There was a famous study done in the 1970s about how people find jobs through networking. Most people found new employment not from people they knew, but from people they knew who in turn knew someone else. That’s called a “weak tie”: someone you know through someone else. Researchers also found that most people found novelty through these weak connections, whether it was looking for a new job or new information. So if you’re looking for new information, having a lot of weak-tie—the kinds of ties we have through social media—is really helpful. But if you’re trying to produce and synthesize new work or new products, you actually need intimate, strong-tie connections.

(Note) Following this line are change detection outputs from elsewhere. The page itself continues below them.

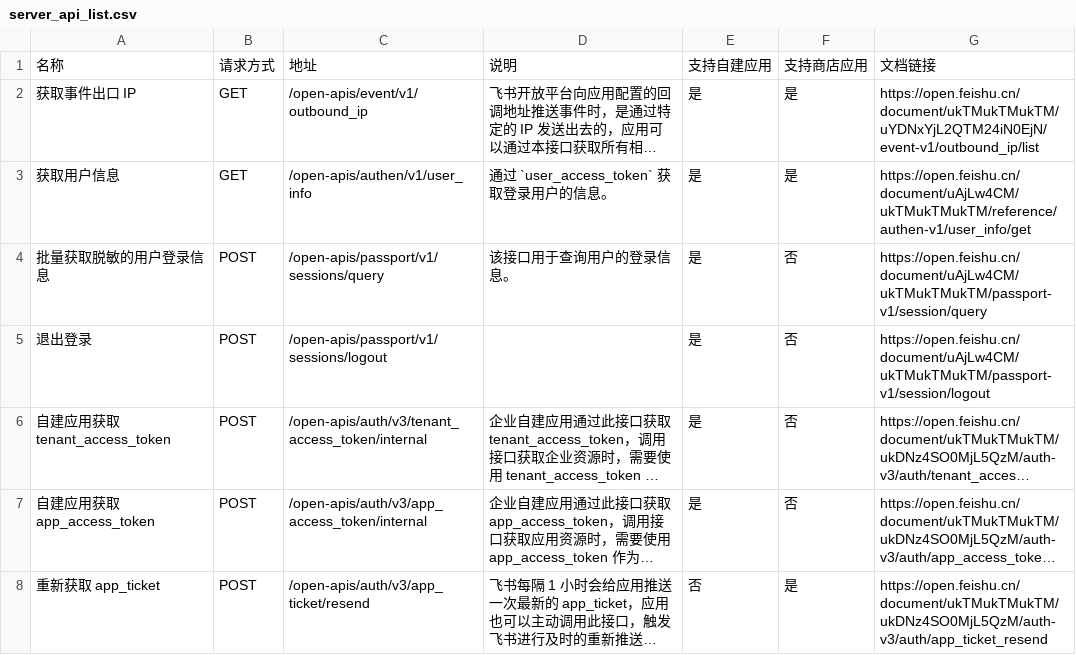
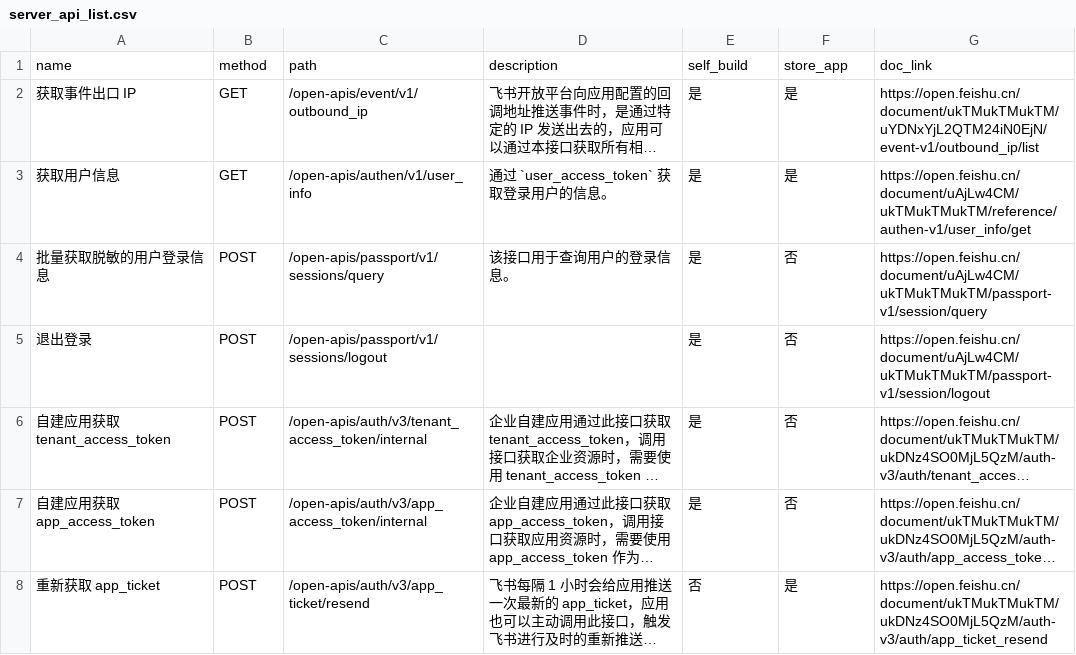
Before and after one commit to foxzool/open-lark, a CSV file: api_mapping_tools/server_api_list.csv, drawn as a sheet; only a part is shown; long unchanged cells end in …; removed rows and columns are numbered as before the commit, all else as after; the diff names each change by its address in the sheet, - before the commit and + after, or states it on an @@ line.

```diff
--- a/api_mapping_tools/server_api_list.csv
+++ b/api_mapping_tools/server_api_list.csv
-row 1: 名称 | 请求方式 | 地址 | 说明 | 支持自建应用 | 支持商店应用 | 文档链接
+row 1: name | method | path | description | self_build | store_app | doc_link
```
Also changed, not shown: 3 other files.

The best teams are small groups of people who have close ties with each other, and each of those people individually have large weak tie networks. They keep in touch with widely disparate ideas and different ways of thinking. They’re exposed to new ideas and information constantly, which they then bring to the table to share with their small, strong-tie colleagues. It makes each of them a better collaborator to have a large weak-tie network. Twitter is a good example of a technology that helps people maintain and use a large weak-tie network. Later, when you need to work more closely together, you meet in person, use the telephone or a videoconference for higher bandwidth to develop a strong-tie with the person you’re collaborating with.

360 Issue #66 Q&A

The trick is to pick the right spaces for the right kinds of work. Say we’re going to design a new product. If we’re on the team, we have to have really strong ties and connections together. Most effective teams are small groups of strong-tie folks who themselves have very large weak-tie networks—people who know their team members well, and have a lot of sources of information, insight and inspiration.

Some companies recently decided to bring home-based employees back into the office. What does this mean for distributed work?

Companies are realizing that people need time to work face-to-face, that they can’t work apart all the time. Many companies are realizing this and to some extent they are re-urbanizing, recognizing the huge value of face-to-face communication, that people need to work together. Our cognitive processes are designed for human interaction.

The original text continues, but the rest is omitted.